King Christian kept his people together and led them bravely through the Nazi occupation of his country. Were there problems, collaborators, and traitors in the ranks? Yes, but the common people loved their King and supported every effort he made on behalf of the Jews of Denmark. Many Resistance members laid down their lives to aid their Jewish fellow-citizens.
Lois Lowry wrote a powerful young people’s novel entitled Number the Stars which features a young Danish girl’s heroism during the war and is based on the actions of the Danish people in the preservation of their Jewish friends and neighbors.
Today the Danish people do not remember their heroic past. Maybe they have not been taught their own history, but some of them have freely chosen to forget.
The Danish Prime Minister, Helle Thorning-Schmidt, whom Mark Steyn refers to as “the tasty Danish pastry,” disgraced herself cozying up to and taking selfies with Obama at Nelson Mandela’s funeral. She seems to be as resilient in the face of criticism as Obama. Maybe her countrymen are as addled as progressives everywhere, for she is still at her post and has paid no price for her conduct. Her response to last week’s terrorist attacks in Copenhagen has been that Denmark is a “tolerant” and “inclusive” society and she is “shocked” at the actions of a deranged individual.
Danish Muslims have placed flowers at the site where the killer was shot and demanded an investigation into why the killer’s body was not treated with the same respect shown to the body of the slain Jewish guard at the Synagogue. These actions are an indication of what “tolerance” and “inclusiveness” mean in Denmark today. No doubt the tasty pastry Prime Minister will do no more than wring her hands and demand her fellow Danes not forget their “core values.”
Danes were right to weep when their beloved King died.

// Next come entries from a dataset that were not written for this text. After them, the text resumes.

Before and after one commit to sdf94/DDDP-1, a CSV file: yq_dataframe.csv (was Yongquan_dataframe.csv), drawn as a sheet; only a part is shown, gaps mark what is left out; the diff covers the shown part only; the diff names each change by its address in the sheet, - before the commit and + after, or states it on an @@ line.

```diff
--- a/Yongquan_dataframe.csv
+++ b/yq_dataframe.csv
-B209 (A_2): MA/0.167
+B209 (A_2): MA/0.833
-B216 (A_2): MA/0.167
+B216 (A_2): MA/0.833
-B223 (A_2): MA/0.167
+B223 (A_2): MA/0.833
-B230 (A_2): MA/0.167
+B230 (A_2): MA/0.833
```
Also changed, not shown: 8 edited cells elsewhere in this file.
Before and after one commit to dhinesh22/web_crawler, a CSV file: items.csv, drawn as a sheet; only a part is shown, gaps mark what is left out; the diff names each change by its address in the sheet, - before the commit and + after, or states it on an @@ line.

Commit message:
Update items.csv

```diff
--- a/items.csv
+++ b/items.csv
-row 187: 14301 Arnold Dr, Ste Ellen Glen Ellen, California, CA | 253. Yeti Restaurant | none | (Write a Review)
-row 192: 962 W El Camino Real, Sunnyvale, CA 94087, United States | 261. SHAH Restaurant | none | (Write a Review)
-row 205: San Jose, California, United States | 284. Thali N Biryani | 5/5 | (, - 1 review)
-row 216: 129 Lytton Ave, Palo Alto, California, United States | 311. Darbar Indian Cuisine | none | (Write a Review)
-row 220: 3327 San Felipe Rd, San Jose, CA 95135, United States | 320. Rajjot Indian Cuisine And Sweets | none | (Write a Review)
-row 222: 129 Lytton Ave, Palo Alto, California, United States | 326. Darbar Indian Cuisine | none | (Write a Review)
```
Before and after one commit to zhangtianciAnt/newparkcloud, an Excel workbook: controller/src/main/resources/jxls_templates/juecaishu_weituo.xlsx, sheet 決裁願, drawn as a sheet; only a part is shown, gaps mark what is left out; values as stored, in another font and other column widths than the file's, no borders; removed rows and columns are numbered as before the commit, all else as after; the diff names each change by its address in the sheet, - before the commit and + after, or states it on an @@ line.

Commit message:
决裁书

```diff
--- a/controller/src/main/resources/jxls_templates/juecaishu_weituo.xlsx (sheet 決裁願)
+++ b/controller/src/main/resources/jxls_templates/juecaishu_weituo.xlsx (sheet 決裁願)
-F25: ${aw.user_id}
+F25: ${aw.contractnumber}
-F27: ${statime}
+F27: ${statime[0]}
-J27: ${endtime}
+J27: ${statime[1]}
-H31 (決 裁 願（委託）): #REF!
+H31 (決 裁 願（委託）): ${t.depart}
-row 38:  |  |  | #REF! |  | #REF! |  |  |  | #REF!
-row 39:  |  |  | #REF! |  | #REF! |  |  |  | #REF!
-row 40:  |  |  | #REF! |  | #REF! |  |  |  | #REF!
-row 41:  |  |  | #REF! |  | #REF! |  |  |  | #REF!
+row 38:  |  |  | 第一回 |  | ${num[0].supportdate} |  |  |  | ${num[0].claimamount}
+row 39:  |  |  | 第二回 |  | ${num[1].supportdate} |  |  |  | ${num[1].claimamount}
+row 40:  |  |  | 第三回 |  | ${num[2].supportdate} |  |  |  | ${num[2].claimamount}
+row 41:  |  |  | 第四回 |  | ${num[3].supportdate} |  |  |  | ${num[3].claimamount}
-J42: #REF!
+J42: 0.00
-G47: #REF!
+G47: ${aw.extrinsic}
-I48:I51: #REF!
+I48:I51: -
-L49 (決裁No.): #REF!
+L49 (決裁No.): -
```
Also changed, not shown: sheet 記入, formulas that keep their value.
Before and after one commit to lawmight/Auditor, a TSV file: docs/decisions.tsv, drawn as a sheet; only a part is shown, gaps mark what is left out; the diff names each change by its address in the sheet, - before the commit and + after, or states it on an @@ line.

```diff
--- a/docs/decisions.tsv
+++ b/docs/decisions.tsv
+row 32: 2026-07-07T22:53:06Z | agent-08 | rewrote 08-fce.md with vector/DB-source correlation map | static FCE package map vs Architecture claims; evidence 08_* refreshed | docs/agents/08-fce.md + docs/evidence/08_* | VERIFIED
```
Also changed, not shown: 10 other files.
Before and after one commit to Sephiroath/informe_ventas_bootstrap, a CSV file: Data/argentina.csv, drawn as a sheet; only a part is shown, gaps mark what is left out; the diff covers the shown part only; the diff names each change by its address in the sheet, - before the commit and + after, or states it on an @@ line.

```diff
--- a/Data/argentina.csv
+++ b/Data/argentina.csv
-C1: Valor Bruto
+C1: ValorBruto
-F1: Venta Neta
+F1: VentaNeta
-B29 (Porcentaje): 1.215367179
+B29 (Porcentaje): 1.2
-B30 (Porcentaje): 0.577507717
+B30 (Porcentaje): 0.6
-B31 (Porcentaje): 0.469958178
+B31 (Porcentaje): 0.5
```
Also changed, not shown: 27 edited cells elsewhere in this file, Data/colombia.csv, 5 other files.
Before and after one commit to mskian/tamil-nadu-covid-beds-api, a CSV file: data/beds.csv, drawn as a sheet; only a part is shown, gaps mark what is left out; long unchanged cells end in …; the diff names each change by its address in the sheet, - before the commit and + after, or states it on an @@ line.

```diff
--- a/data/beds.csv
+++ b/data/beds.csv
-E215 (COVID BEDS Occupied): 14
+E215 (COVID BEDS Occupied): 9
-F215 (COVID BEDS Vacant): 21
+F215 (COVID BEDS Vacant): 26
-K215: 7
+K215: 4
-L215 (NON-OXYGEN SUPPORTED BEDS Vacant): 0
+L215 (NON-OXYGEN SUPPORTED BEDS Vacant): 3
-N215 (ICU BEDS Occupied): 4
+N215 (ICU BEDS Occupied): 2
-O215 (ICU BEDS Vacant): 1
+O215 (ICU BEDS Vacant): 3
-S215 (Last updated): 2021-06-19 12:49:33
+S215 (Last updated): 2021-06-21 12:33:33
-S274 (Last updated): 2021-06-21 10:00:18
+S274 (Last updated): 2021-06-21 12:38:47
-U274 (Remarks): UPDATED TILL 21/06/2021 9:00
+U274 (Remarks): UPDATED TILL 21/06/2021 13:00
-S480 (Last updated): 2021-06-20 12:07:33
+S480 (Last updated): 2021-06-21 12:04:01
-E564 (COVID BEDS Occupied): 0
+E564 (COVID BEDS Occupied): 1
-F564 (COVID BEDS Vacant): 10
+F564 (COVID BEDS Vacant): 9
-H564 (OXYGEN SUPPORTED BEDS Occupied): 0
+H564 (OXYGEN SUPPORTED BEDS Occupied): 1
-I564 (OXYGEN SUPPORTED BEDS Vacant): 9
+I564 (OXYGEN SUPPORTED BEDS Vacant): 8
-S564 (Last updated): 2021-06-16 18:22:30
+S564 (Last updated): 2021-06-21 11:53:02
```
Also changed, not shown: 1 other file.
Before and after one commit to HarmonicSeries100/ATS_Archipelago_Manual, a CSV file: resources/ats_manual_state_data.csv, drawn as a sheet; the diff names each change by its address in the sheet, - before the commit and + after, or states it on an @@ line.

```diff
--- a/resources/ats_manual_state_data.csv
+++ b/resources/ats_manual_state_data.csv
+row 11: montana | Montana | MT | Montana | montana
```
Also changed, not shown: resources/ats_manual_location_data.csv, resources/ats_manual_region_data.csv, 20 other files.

They and he have been replaced by lesser mortals. • (3089 views)